Suppliers are exploiting a lack of transparency in the IT market to inflate prices, according to a study released yesterday.
KnowledgeBus’s annual IT Margins Benchmarking Study shows that in 2015 buyers have paid up to a 1,095% mark-up on IT products despite warnings not to pay more than 3%.
This is expected to get worse as the pound continues to struggle against the dollar and other currencies following the UK’s Brexit vote.
Head of benchmarking at KnowledgeBus, Al Nagar, said: “We witnessed more than 26,000 price rises on Friday 24 June alone.
“Although this is a lot in a day, it’s likely to be the tip of the iceberg.”
Given the short lifecycle of IT products and the constant fluctuation of trade costs, identifying the best price is notoriously difficult, said KnowledgeBus.
The latest study shows the utility sector paid the highest average margin of 28% in 2015, while further education was charged a 25% mark-up and the oil industry 24%.
The Society of IT Managers advise that buyers should not pay more than a 3% margin to suppliers.
However, research in this study showed in the worst instance one local authority was successfully charged a 1,095% margin by a supplier for an order of SD memory cards. The second biggest margin was paid by a company in the telecoms sector, which 989% above cost on printer products, while third place was taken by an NHS body that purchased IT peripherals with a 962% mark-up.
“All procurement officers need to be aware of this trend,” Nagar said.
“Although this type of purchase may be perceived to be of a lesser value, compared to major pieces of IT infrastructure, they can make up a good 25% of the IT budget.
“By the end of the year, this can easily add up to a six figure difference to the overall IT budget.
There is a worry that after the Brexit vote suppliers may take advantage of the ailing pound by raising prices unnecessarily.
Nagar stressed that Buyers should scrutinise prices like never before to ensure suppliers are being transparent on their pricing and not claiming incorrectly that prices have gone up.
Nagar offers three key tips:

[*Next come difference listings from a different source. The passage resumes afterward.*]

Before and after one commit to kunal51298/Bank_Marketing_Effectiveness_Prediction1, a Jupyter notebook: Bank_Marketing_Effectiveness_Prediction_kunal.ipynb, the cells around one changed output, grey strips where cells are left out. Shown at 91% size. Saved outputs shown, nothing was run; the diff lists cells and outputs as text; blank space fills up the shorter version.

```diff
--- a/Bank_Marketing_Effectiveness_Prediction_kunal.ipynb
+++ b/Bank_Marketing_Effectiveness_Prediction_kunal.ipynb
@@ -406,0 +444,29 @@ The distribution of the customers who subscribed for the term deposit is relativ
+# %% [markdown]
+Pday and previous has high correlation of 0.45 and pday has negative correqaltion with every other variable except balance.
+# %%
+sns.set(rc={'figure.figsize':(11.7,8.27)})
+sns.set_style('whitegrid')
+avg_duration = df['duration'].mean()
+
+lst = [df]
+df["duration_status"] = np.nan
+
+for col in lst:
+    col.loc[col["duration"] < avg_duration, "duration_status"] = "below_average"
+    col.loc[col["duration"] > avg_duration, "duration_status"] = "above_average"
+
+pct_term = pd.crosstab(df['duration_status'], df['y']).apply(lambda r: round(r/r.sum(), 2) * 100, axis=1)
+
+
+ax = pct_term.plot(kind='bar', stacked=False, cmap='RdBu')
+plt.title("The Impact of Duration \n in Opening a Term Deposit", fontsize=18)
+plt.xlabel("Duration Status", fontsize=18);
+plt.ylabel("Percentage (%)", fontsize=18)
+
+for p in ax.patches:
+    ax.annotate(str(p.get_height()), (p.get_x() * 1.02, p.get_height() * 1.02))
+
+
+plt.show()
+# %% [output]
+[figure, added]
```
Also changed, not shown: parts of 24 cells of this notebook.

Organisations can empower their negotiators, and speed up the IT procurement process, by deploying benchmarking tools.
2. Agree “cost plus” contracts
Companies can agree “cost plus” contracts with their suppliers to ensure no IT product purchased exceeds an agreed maximum margin level. Procurement teams can use their benchmarking tools to police these contracts.
3. Monitor price trends
By analysing historic or seasonal trade price trends, IT buyers can identify the best times to buy. When trade prices fall to their lowest, suppliers often try to maximise margins achieved, but by monitoring the market, companies can counter this practice.